--- Records supplied Enclosed Below ---

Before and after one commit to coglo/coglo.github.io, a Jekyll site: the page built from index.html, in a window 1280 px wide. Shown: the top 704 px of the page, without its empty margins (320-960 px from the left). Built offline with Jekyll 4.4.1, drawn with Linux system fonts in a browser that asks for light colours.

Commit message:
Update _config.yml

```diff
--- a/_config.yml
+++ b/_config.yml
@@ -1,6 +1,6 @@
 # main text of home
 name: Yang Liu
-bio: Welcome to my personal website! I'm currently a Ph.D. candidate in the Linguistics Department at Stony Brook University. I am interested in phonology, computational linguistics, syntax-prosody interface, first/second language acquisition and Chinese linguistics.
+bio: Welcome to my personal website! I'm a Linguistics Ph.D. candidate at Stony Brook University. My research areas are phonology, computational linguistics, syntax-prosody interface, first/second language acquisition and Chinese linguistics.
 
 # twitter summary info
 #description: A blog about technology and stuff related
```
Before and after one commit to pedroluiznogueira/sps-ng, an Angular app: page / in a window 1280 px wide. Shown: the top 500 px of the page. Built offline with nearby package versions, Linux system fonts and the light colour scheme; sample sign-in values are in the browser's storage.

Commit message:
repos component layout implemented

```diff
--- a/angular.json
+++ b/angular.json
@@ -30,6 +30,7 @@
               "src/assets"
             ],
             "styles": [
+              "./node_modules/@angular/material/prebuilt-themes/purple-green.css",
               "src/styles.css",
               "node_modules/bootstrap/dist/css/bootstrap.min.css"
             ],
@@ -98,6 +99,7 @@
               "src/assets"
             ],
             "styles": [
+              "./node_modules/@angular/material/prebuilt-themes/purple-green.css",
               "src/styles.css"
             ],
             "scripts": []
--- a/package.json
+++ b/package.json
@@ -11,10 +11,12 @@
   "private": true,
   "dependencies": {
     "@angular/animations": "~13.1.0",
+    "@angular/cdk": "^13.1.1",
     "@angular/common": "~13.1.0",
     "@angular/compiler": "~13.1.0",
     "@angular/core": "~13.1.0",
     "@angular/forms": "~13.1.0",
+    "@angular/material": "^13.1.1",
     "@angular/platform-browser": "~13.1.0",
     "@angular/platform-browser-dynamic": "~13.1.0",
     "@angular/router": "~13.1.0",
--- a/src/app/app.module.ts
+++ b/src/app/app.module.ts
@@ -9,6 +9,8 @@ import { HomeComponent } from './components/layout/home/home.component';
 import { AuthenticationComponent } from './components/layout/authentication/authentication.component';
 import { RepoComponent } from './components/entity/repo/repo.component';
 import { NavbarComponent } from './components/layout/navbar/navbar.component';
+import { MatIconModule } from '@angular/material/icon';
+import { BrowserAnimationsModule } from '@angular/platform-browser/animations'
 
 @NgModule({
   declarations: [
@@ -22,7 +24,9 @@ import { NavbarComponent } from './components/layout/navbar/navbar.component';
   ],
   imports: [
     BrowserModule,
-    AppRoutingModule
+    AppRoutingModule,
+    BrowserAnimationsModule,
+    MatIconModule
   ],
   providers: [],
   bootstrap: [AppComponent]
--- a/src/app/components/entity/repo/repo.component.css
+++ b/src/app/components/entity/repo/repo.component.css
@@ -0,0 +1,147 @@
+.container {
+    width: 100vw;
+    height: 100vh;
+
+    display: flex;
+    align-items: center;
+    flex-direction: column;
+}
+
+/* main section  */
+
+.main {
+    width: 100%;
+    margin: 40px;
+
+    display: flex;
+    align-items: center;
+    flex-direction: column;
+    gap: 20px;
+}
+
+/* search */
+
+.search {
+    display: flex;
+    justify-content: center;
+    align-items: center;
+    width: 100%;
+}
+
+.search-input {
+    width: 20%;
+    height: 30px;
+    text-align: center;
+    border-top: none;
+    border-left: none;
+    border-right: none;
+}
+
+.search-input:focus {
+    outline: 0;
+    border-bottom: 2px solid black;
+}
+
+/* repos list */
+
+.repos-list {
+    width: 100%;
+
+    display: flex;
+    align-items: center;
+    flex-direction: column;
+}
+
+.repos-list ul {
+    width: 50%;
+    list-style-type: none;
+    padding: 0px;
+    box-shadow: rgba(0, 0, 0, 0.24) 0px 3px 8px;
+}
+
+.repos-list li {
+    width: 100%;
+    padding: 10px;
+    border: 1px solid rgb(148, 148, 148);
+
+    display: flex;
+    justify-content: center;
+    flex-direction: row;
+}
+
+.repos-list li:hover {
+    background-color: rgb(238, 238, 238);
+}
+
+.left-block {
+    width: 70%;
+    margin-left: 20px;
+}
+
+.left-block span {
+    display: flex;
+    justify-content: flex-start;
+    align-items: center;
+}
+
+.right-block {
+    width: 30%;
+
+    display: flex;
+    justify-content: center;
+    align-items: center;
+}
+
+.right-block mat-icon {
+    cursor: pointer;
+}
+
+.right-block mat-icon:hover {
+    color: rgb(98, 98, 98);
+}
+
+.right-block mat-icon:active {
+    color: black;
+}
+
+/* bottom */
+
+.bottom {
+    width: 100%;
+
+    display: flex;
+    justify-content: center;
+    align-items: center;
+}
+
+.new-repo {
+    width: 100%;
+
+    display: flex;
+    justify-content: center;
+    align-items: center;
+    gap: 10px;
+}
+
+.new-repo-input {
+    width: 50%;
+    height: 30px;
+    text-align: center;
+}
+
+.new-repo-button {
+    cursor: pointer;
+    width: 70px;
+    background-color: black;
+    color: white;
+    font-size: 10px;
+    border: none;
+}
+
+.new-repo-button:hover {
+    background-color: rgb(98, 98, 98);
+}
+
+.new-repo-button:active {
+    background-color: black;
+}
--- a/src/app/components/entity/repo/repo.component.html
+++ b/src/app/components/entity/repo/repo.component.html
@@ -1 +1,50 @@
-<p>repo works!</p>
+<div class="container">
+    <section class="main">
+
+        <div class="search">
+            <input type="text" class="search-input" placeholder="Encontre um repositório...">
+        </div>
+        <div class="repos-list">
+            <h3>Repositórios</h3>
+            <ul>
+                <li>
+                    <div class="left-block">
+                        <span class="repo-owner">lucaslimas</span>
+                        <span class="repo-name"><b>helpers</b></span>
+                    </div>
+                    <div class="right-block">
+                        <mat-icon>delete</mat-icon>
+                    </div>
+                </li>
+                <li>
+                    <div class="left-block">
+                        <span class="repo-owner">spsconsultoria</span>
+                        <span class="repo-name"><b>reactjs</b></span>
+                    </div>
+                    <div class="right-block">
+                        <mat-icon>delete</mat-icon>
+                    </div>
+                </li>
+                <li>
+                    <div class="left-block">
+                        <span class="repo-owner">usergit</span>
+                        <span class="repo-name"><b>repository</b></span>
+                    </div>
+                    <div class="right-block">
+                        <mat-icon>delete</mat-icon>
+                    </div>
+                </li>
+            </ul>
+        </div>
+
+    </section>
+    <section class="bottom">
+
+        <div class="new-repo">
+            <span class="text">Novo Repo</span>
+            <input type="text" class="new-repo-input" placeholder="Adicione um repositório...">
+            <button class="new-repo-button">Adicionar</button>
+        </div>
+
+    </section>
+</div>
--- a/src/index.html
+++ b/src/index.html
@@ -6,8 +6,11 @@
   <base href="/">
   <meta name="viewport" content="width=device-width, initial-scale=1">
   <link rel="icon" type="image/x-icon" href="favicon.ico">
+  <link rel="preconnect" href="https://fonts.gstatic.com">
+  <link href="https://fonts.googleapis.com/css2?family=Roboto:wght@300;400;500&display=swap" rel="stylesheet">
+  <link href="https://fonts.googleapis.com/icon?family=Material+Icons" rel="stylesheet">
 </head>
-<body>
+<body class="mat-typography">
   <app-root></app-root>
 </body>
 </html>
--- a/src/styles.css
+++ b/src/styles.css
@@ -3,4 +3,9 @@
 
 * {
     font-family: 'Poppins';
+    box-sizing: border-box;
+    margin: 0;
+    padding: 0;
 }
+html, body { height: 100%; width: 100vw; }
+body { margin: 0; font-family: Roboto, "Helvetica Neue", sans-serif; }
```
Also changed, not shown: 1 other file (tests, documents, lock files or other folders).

--- End of Enclosed Records supplied ---
--- Records supplied Enclosed Below ---

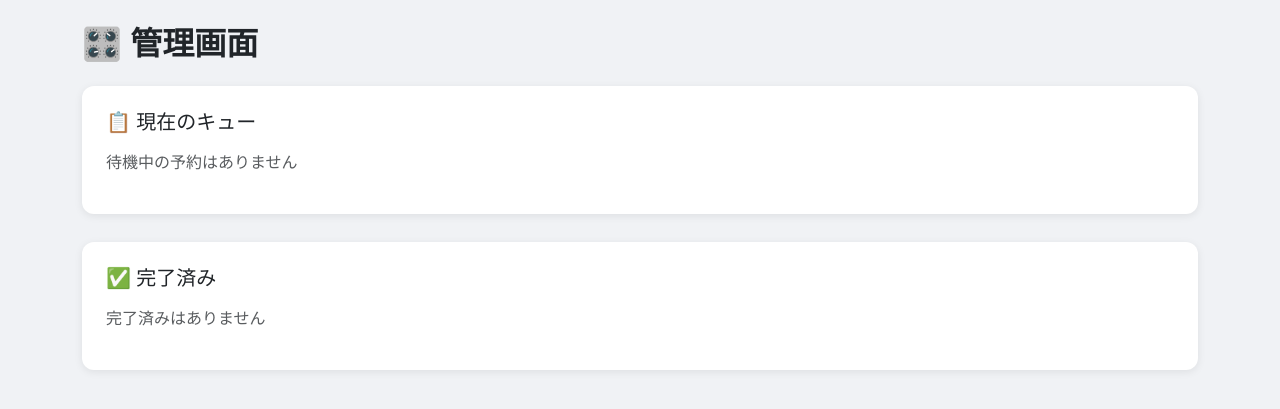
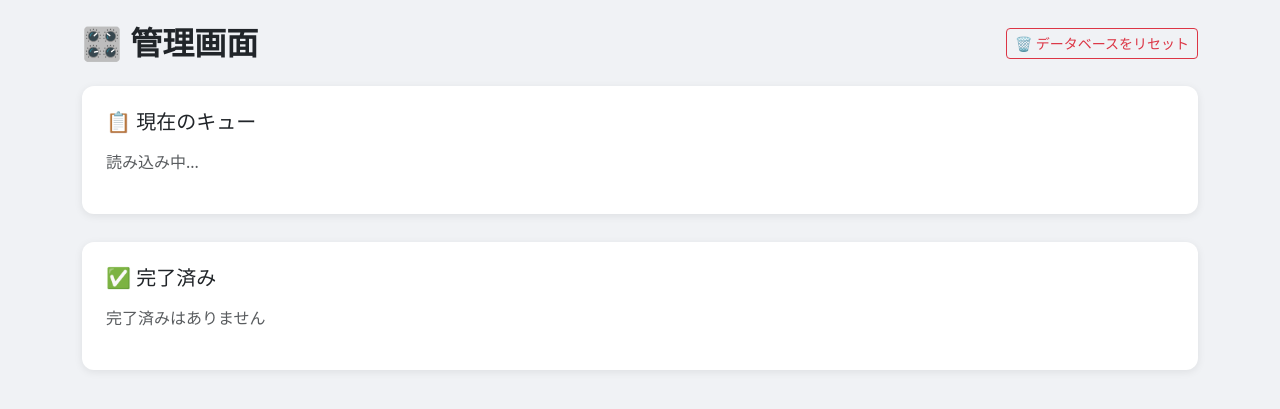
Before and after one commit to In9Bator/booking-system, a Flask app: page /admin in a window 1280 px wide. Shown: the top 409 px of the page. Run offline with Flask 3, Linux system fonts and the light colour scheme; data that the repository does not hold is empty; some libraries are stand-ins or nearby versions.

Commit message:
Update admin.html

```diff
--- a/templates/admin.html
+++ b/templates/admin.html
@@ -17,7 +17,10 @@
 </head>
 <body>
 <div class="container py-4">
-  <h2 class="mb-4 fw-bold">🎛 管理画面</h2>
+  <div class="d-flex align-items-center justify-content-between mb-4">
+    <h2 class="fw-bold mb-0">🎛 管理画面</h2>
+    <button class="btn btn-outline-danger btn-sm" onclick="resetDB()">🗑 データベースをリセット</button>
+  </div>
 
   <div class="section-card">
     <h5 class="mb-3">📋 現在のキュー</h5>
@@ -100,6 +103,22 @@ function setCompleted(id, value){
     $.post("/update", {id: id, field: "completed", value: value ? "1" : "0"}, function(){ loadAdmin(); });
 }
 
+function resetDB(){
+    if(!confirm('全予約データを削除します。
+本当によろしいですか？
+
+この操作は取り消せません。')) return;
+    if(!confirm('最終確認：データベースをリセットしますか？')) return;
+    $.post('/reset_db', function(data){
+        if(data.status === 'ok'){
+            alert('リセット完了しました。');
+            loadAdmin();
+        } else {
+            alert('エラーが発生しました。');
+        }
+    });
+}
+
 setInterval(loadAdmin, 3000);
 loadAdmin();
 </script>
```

--- End of Enclosed Records supplied ---
--- Records supplied Enclosed Below ---

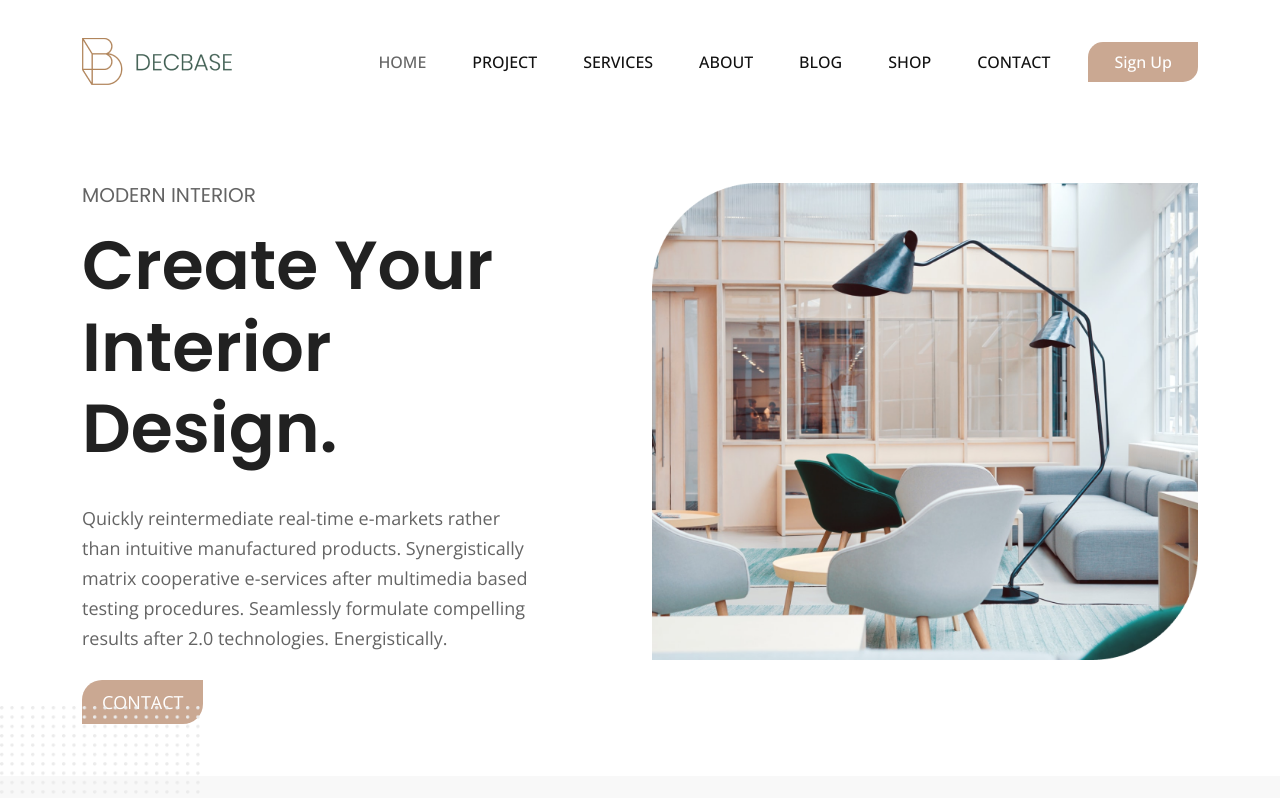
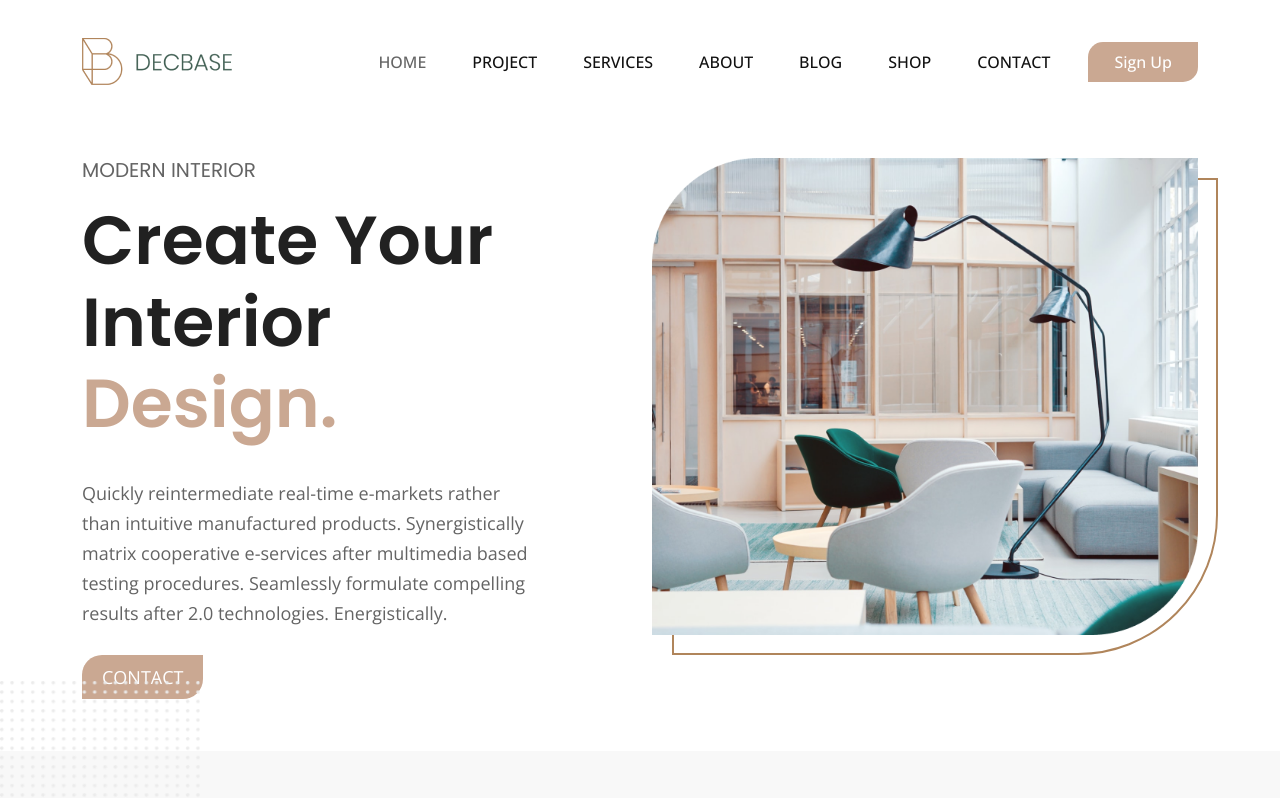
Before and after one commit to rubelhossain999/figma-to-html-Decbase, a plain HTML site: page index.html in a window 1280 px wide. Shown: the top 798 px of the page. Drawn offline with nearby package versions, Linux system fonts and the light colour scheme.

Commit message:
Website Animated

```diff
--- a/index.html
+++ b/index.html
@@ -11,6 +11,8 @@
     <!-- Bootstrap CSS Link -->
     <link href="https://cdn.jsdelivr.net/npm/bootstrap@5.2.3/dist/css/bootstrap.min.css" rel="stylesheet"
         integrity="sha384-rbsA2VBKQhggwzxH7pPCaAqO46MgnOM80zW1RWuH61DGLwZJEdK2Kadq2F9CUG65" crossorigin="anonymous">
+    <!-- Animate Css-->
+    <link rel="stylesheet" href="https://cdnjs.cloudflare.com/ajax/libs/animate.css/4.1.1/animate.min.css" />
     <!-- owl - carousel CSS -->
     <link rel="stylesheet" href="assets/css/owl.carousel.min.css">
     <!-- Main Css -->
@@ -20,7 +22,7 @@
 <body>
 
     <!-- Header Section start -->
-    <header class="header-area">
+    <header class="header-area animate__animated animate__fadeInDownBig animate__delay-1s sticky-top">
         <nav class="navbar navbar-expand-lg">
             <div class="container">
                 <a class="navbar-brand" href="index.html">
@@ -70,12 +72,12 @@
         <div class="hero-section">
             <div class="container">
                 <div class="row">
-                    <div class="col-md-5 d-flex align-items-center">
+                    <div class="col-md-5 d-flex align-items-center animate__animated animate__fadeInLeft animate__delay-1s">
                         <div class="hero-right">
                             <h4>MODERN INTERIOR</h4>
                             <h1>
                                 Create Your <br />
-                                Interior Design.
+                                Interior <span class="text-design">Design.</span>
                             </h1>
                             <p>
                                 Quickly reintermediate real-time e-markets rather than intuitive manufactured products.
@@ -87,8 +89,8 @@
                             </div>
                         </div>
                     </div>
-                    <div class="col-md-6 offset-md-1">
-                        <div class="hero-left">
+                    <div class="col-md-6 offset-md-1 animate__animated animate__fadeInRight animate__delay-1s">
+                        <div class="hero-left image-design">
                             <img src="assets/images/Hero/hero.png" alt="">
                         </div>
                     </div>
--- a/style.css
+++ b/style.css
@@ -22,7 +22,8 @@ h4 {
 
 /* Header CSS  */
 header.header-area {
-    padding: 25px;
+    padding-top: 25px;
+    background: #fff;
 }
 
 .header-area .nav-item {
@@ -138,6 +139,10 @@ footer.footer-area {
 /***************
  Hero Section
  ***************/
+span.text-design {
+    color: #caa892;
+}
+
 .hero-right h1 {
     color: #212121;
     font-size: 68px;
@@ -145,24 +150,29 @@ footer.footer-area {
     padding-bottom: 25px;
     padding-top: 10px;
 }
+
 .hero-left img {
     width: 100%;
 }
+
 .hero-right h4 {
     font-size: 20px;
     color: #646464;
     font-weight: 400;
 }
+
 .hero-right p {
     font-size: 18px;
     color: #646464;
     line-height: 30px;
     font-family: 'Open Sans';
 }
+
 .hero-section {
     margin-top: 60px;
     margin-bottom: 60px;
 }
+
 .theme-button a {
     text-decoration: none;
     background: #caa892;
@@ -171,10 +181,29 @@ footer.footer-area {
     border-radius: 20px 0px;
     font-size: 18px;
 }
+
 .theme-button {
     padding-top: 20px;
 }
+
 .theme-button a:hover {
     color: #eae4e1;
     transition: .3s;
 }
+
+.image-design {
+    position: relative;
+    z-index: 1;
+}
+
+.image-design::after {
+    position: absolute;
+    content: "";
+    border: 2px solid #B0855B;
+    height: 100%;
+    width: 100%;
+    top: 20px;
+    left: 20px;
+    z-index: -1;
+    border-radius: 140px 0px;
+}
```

--- End of Enclosed Records supplied ---

Copy every line of the material above in which the word "type" appears.

+    list-style-type: none;
+            <input type="text" class="search-input" placeholder="Encontre um repositório...">
+            <input type="text" class="new-repo-input" placeholder="Adicione um repositório...">
   <link rel="icon" type="image/x-icon" href="favicon.ico">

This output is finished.